Type Two: Occurs when there is psychological absence with physical presence. In this second type of ambiguous loss, a loved one is psychologically absent—that is, emotionally or cognitively missing. Such ambiguous loss can occur from Alzheimer’s disease and other dementias; traumatic brain injury; addiction; depression, or other chronic mental or physical illnesses that take away a loved one’s mind or memory. Psychological ambiguous losses can also result from obsessions or preoccupations with losses that never make sense, e.g., some suicides or infant deaths.”
Though we have grieved the loss of many precious lives as a result of COVID-19, most of us are dealing with ambiguous losses of type one—physical absence with psychological presence. Due to social distancing, many of us cannot physically be with our friends, colleagues, and sometimes family anymore, but they are psychologically in our hearts and minds.
Dr. Boss encourages counselors to ask those who have experienced ambiguous loss the following questions:
1. What losses have you had?
2. Have you experienced any ambiguous losses?
3. How do you see the situation?
4. What did you lose?
5. What do you still have?
6. How do you feel about the ambiguity now?
(Boss, Loss, Trauma, and Resilience, p. 2)
When I ambiguously lost my son to severe disability for life in a football accident, it was very helpful to journal about these questions. I want to invite you to do the same today.
Here are of few of my entries to two of the questions:
For the last month since we have been sheltering-in-place due to COVID-19…
What did I lose?
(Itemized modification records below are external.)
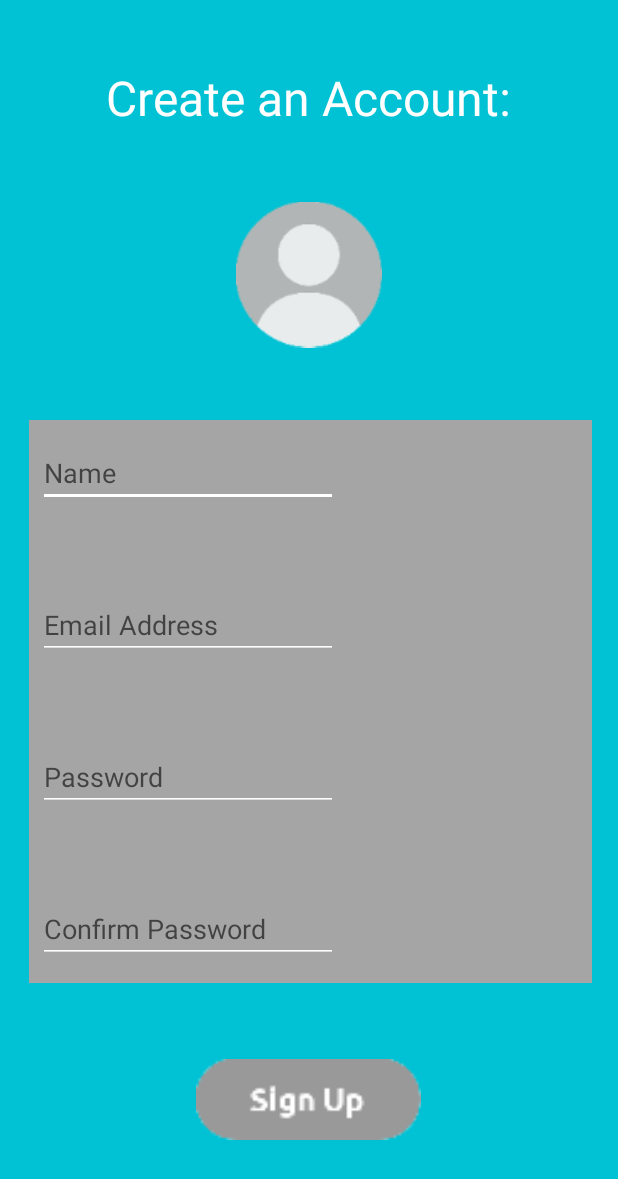
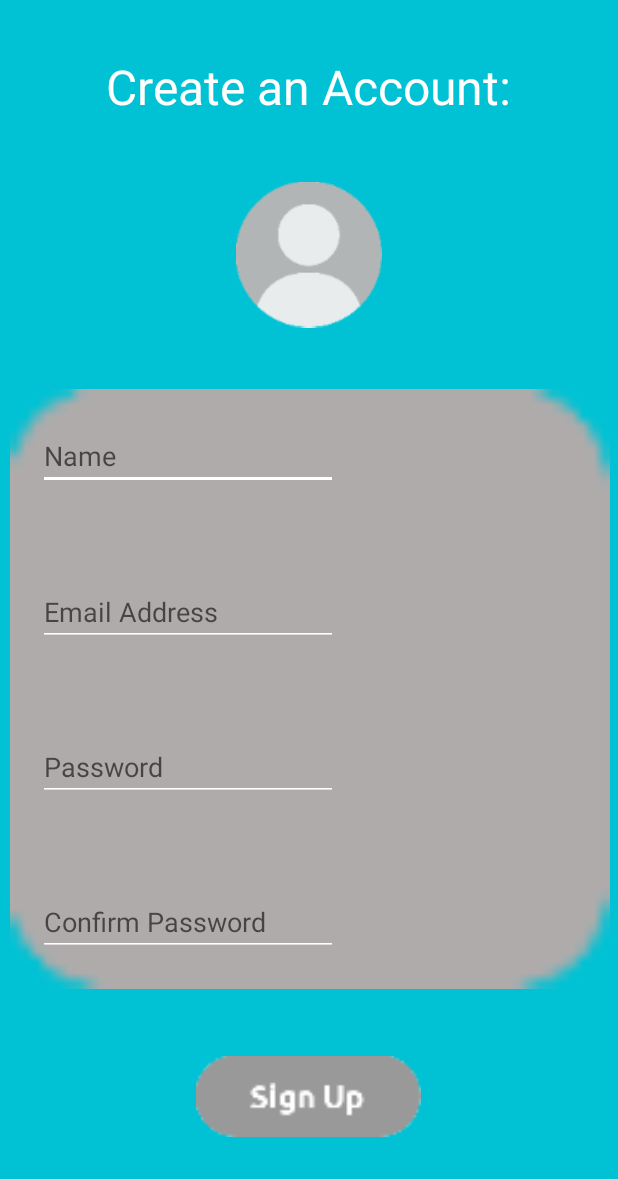
Before and after one commit to FuadYoussef/SafeShop, an Android app: the SignUpActivity screen opened directly, with no data from a screen before it, on a phone screen of 412 x 824 dp. Shown: the top 1179 px of the screen. Run offline under Robolectric (Android 15) with nearby library versions, the phone set to English and light mode, and no system bars.

Commit message:
curvy rectangle

```diff
--- a/app/src/main/res/layout/activity_sign_up.xml
+++ b/app/src/main/res/layout/activity_sign_up.xml
@@ -9,15 +9,15 @@
 
     <ImageView
         android:id="@+id/accountBackground"
-        android:layout_width="500dp"
-        android:layout_height="375dp"
-        android:src="@mipmap/rectangle_background"
+        android:layout_width="700dp"
+        android:layout_height="400dp"
+        android:src="@mipmap/account_page_background"
         android:text="background"
-        app:layout_constraintTop_toBottomOf="@id/profilePicture"
+        app:layout_constraintBottom_toTopOf="@id/createAccountButton"
+        app:layout_constraintHorizontal_bias="0.501"
         app:layout_constraintLeft_toLeftOf="parent"
         app:layout_constraintRight_toRightOf="parent"
-        app:layout_constraintBottom_toTopOf="@id/createAccountButton"
-        />
+        app:layout_constraintTop_toBottomOf="@id/profilePicture" />
 
     <ImageView
         android:id="@+id/profilePicture"
```
Also changed, not shown: app/src/main/res/mipmap-xxxhdpi/account_page_background.png (added).
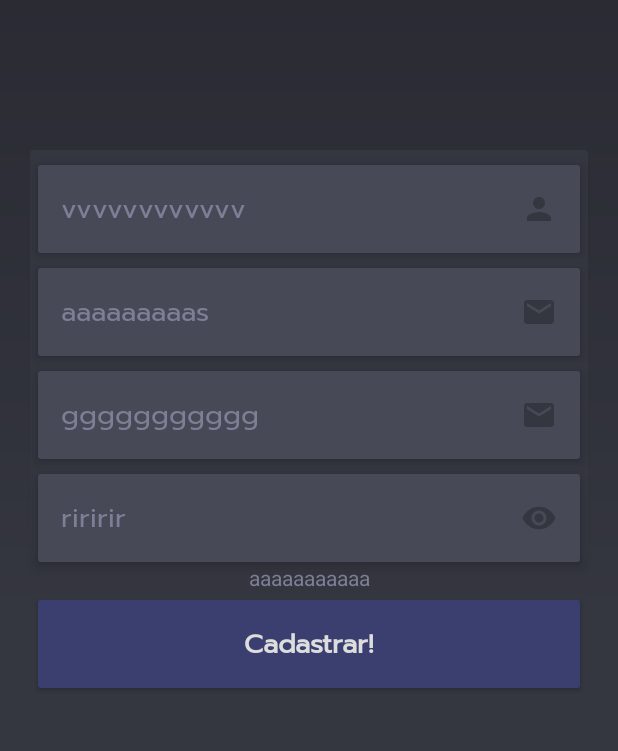
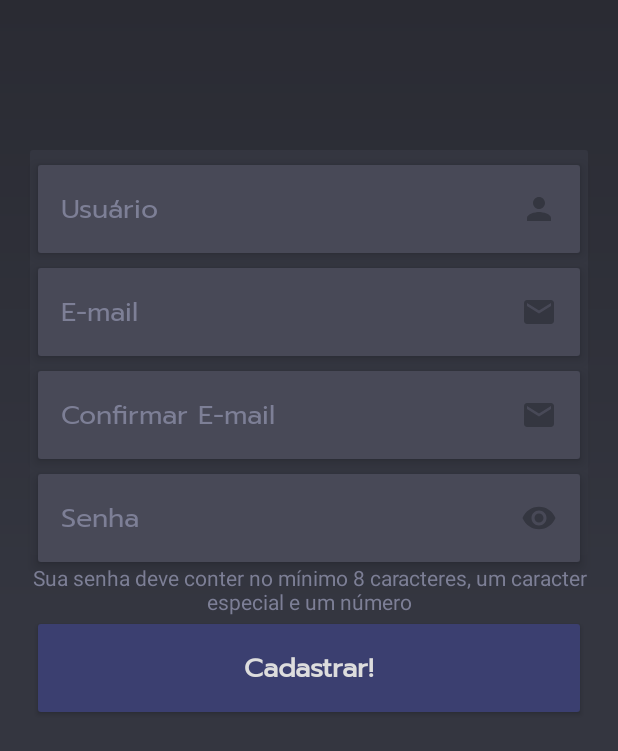
Before and after one commit to otavio-zampar/Magic8Mobile, an Android app: the formCadastro screen opened directly, with no data from a screen before it, on a phone screen of 412 x 824 dp. Shown: the top 751 px of the screen. Run offline under Robolectric (Android 15) with nearby library versions, the phone set to English and light mode, and no system bars.

Commit message:
Update strings.xml

```diff
--- a/app/src/main/res/values/strings.xml
+++ b/app/src/main/res/values/strings.xml
@@ -1,14 +1,20 @@
 <resources>
-    <string name="app_name">ChatGPT</string>
+
     <string name="enter">aa</string>
     <string name="chat_title">uhn</string>
     <string name="message_hint">111</string>
-    <string name="regrasSenha">aaaaaaaaaaa</string>
-    <string name="e_mail">aaaaaaaaas</string>
-    <string name="usuario">vvvvvvvvvvvv</string>
-    <string name="C_e_mail">ggggggggggg</string>
-    <string name="senha">riririr</string>
-    <string name="logo">vvv</string>
-    <string name="login">aaaaaaa</string>
-    <string name="cadastro">ggggggggggg</string>
+
+    <string name="app_name">ChatGPT</string>
+    <string name="logo">Logo</string>
+    <string name="e_mail">E-mail</string>
+    <string name="C_e_mail">Confirmar E-mail</string>
+    <string name="senha">Senha</string>
+    <string name="regrasSenha">Sua senha deve conter no mínimo 8 caracteres, um caracter especial e um número</string>
+    <string name="login">Login</string>
+    <string name="usuario">Usuário</string>
+    <string name="cadastro">Não possui uma conta? Cadastre-se Aqui!</string>
+
+
+
+
 </resources>
```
· Being able to see, hug, and hang out with Zach, my adult son with disabilities—he is not allowed to come to our house on Sundays anymore, and we aren’t allowed to visit him in his group home
· Physical face-to-face relationships with students in our ministry whom I love dearly
· Worshiping in person with my friends/church family
· Sabbatical travel to see friends and experience the beauty of nature in countries I have never before visited
What do I still have?
· Connection with our son, Zach, by FaceTime
· Connection with students over Zoom
· Worship online
· Sabbatical at home
After a time of reflection and journaling about the questions above, I would encourage you to share some of what you have written with friends or family. As Pauline says in our opening quote at the start of today’s post, our ambiguous losses “can be discussed in community with others to gain meaning and find hope.”
Photography by Bonnie Sanders